**PROBLEM:**
Pull every line with the word "site" out of the entries below.

**SUPPLIED INFORMATION:**

##########

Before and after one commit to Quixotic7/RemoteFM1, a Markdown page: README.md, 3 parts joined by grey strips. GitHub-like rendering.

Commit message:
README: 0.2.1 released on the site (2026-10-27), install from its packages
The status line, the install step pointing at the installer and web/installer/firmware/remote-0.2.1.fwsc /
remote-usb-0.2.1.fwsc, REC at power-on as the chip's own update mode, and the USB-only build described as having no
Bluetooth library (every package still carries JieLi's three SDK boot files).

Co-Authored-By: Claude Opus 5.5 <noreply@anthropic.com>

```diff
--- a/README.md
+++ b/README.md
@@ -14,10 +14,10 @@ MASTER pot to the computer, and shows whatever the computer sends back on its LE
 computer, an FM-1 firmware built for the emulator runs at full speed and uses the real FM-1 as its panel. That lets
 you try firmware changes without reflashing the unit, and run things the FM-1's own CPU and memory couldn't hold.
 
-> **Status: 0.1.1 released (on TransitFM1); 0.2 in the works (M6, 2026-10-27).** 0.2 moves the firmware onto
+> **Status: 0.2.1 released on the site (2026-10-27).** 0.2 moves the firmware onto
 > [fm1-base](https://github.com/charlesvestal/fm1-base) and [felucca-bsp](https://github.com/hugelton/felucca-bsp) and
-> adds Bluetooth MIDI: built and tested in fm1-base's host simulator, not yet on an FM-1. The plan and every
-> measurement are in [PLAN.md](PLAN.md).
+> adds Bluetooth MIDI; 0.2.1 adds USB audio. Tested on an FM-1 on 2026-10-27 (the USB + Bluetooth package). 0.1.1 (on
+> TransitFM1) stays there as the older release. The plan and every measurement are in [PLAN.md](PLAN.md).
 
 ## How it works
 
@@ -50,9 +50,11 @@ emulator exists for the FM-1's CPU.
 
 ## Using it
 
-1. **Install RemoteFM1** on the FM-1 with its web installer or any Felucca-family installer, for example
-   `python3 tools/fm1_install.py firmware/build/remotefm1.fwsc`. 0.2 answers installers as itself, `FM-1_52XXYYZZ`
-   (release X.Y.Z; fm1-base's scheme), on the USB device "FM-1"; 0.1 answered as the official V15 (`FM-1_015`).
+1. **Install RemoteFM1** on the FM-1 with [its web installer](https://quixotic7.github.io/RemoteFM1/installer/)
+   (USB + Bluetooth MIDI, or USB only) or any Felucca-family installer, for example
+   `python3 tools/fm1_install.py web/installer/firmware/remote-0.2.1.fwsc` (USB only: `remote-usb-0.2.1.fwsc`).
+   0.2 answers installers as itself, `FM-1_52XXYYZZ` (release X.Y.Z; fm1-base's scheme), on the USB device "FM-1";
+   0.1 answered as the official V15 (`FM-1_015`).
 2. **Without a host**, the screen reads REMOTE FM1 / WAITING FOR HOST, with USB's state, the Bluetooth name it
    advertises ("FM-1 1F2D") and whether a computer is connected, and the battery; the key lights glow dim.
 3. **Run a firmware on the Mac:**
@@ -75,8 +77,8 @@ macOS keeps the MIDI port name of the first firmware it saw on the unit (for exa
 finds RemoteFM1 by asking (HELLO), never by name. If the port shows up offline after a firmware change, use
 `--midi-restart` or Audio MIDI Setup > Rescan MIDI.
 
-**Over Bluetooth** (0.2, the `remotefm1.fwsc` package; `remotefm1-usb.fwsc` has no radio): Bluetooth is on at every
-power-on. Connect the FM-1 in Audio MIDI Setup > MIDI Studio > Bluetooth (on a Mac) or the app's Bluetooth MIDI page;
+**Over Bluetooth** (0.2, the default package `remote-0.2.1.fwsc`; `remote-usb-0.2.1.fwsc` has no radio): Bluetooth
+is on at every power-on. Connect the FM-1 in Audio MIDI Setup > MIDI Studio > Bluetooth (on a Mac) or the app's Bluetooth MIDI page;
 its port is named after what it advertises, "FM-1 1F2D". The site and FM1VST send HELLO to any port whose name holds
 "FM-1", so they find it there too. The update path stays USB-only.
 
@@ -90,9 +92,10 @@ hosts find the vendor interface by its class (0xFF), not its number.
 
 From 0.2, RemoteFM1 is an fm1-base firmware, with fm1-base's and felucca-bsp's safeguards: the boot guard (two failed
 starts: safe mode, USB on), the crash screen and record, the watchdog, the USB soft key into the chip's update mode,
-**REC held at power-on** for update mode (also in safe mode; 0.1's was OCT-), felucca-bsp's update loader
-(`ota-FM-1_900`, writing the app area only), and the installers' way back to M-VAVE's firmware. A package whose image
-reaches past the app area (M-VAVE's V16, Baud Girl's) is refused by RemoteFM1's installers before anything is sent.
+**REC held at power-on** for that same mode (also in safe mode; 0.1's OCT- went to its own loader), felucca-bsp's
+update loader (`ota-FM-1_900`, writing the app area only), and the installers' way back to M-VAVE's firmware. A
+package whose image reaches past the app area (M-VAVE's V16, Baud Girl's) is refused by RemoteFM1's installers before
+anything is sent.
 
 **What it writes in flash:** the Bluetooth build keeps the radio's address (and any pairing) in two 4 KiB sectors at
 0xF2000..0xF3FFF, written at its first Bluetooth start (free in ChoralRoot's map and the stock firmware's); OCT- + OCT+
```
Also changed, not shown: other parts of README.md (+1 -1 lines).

##########

**TASK SOLUTION:**
README: 0.2.1 released on the site (2026-10-27), install from its packages
+> **Status: 0.2.1 released on the site (2026-10-27).** 0.2 moves the firmware onto
 its port is named after what it advertises, "FM-1 1F2D". The site and FM1VST send HELLO to any port whose name holds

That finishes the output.